**TASK REQUIREMENTS**
Search the listing below for the string "shown" and copy every line where it occurs.

**AVAILABLE DATA**
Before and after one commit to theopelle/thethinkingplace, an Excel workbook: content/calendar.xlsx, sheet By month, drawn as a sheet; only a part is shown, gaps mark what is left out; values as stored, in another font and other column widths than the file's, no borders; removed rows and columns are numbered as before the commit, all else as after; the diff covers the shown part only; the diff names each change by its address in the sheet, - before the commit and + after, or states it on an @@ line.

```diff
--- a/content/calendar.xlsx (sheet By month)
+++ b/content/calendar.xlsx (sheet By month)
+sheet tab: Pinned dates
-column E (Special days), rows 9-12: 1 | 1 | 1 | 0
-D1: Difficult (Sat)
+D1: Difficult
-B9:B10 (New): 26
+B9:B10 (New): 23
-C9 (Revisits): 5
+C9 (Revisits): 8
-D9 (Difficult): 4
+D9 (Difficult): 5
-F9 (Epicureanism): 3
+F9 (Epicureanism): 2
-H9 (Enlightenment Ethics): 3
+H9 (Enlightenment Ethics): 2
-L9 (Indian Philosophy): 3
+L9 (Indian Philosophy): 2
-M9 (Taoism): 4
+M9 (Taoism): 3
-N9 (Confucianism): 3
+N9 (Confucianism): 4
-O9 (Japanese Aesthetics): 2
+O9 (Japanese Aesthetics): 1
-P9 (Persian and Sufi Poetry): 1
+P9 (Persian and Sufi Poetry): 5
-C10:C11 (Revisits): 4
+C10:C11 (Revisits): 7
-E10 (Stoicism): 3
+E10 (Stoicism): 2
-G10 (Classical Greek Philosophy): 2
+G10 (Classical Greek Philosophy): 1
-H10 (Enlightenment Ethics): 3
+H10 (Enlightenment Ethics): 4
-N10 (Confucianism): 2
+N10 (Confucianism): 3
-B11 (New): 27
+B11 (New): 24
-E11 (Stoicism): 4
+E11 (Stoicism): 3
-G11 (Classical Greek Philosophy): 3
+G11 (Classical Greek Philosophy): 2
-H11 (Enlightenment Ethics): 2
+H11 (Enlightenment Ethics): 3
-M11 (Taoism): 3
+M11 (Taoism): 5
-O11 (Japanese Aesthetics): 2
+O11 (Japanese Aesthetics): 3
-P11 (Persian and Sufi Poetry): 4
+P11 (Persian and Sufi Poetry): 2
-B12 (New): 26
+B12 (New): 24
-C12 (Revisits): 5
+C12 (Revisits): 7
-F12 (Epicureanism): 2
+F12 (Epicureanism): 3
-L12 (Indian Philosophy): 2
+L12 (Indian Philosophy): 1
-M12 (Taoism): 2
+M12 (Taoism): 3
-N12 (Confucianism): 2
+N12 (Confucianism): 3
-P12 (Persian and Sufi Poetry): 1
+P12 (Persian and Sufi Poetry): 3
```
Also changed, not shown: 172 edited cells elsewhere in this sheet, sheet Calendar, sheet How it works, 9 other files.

**ANSWER TO THIS EXERCISE**
Before and after one commit to theopelle/thethinkingplace, an Excel workbook: content/calendar.xlsx, sheet By month, drawn as a sheet; only a part is shown, gaps mark what is left out; values as stored, in another font and other column widths than the file's, no borders; removed rows and columns are numbered as before the commit, all else as after; the diff covers the shown part only; the diff names each change by its address in the sheet, - before the commit and + after, or states it on an @@ line.
Also changed, not shown: 172 edited cells elsewhere in this sheet, sheet Calendar, sheet How it works, 9 other files.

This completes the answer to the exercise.